Directions for this task: Where a line of the data holds the word "html", copy that line.

Study material:

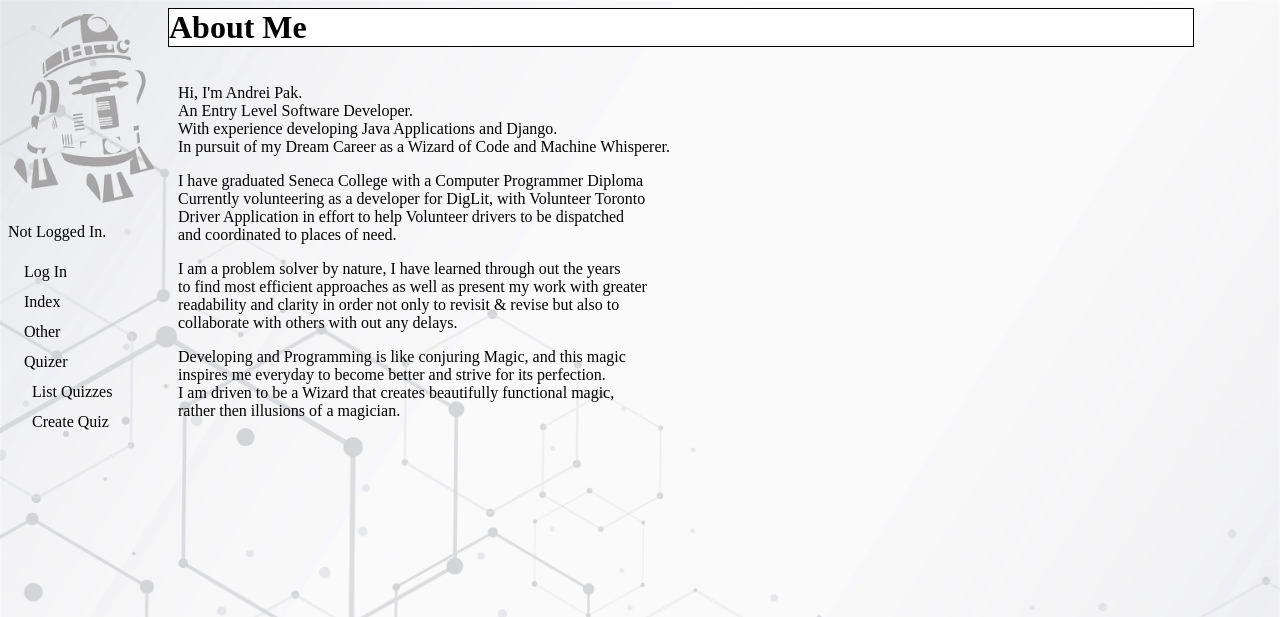
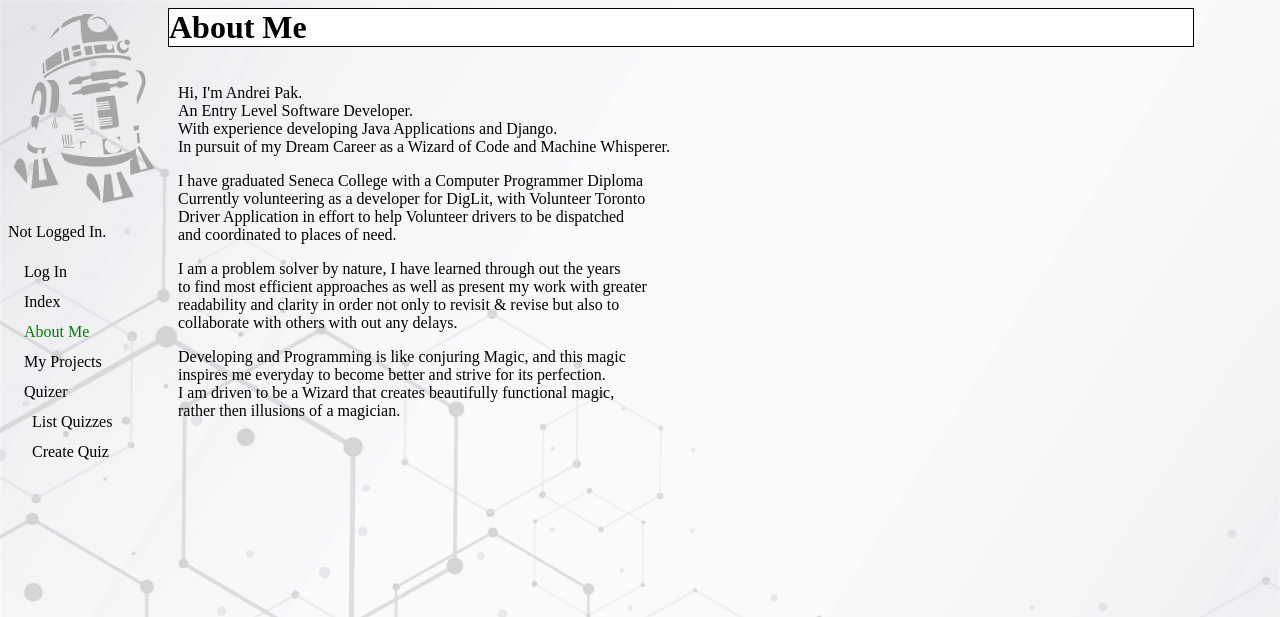
Before and after one commit to andreipakemp/Portfolio, a Django app: page /about in a window 1280 px wide. Shown: the top 617 px of the page. Run offline with Django 3.2, Linux system fonts and the light colour scheme; data that the repository does not hold is empty.

Commit message:
Local: added about and projects links

```diff
--- a/Base/templates/base.html
+++ b/Base/templates/base.html
@@ -23,7 +23,8 @@
             {%endif%}
 
 		    <a href="{% url 'index' %}" id="{% curPathID request '/' %}">Index</a>
-		    <a href="{% url 'other' %}" id="{% curPathID request '/other' %}">Other</a>
+		    <a href="{% url 'about' %}" id="{% curPathID request '/about' %}">About Me</a>
+            <a href="{% url 'projects' %}" id="{% curPathID request '/projects' %}">My Projects</a>
 		    <a href="{% url 'quizzer:main' %}" id="{% curPathID request '/quizzer/' %}">Quizer</a>
             <a
                 href="{% url 'quizzer:quiz-list' %}"
```
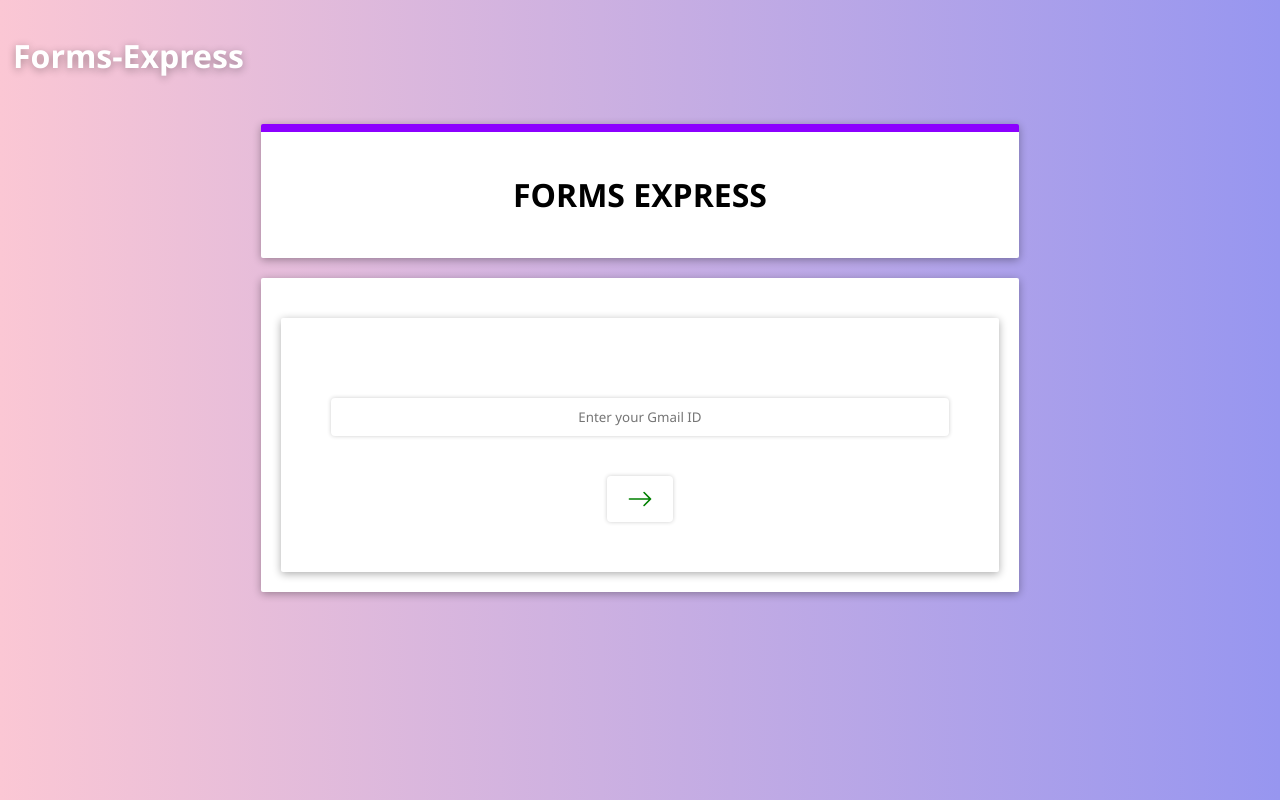
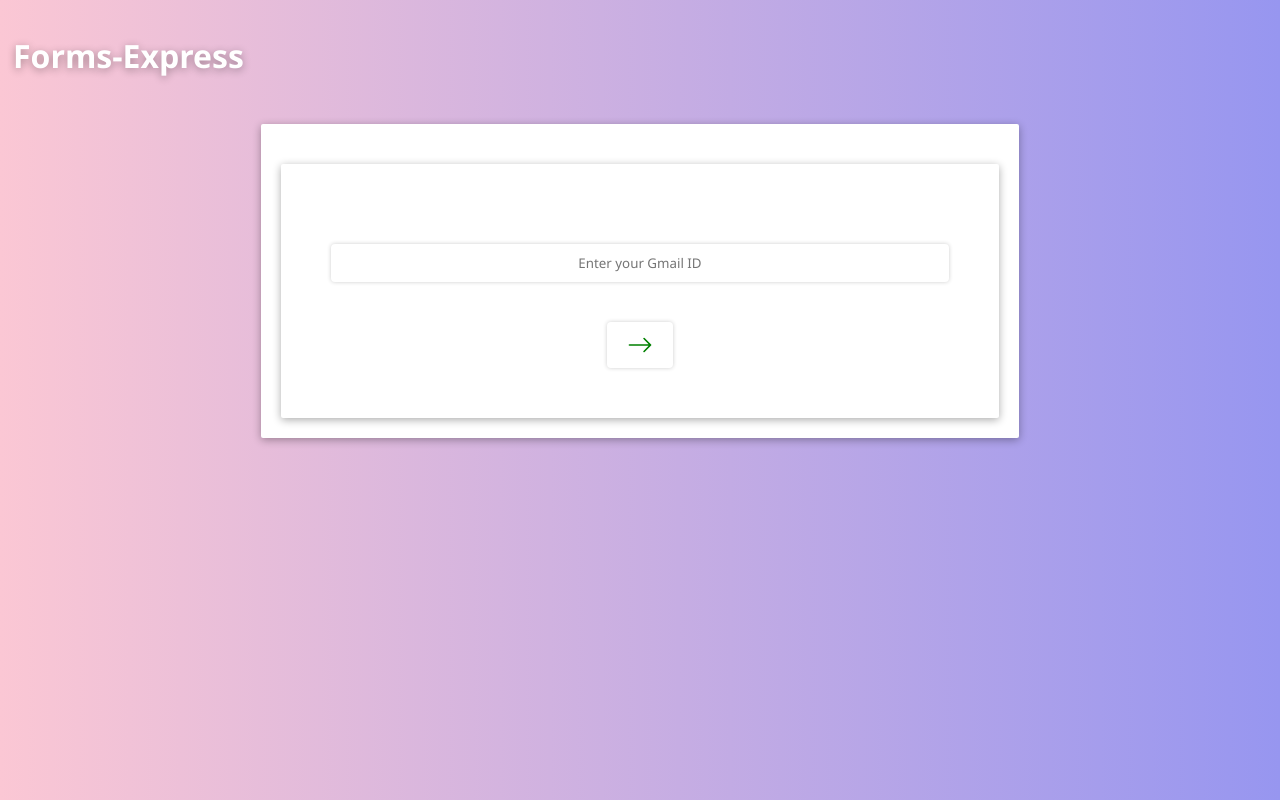
Before and after one commit to abhishek-dwevedi-live/forms-express, a plain HTML site: page index.html in a window 1280 px wide. Drawn offline with Linux system fonts and the light colour scheme.

Commit message:
Update index.html

```diff
--- a/index.html
+++ b/index.html
@@ -16,9 +16,7 @@
             <div class="spinner-animation"></div>
         </div>
         <div class="main-form-container" id="main-form-container">
-            <div class="title-container form-item">
-                <h1 contenteditable="true" id="form-title-heading"> FORMS EXPRESS</h1>
-            </div>
+
             <div class="form-nav-container form-item" id = "form-nav-container">
                 <h2 id="user-welcome-title"> Welcome User </h2>
                 <div class="tab-container">
```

Solution for this problem:
--- a/Base/templates/base.html
+++ b/Base/templates/base.html
Before and after one commit to abhishek-dwevedi-live/forms-express, a plain HTML site: page index.html in a window 1280 px wide. Drawn offline with Linux system fonts and the light colour scheme.
Update index.html
--- a/index.html
+++ b/index.html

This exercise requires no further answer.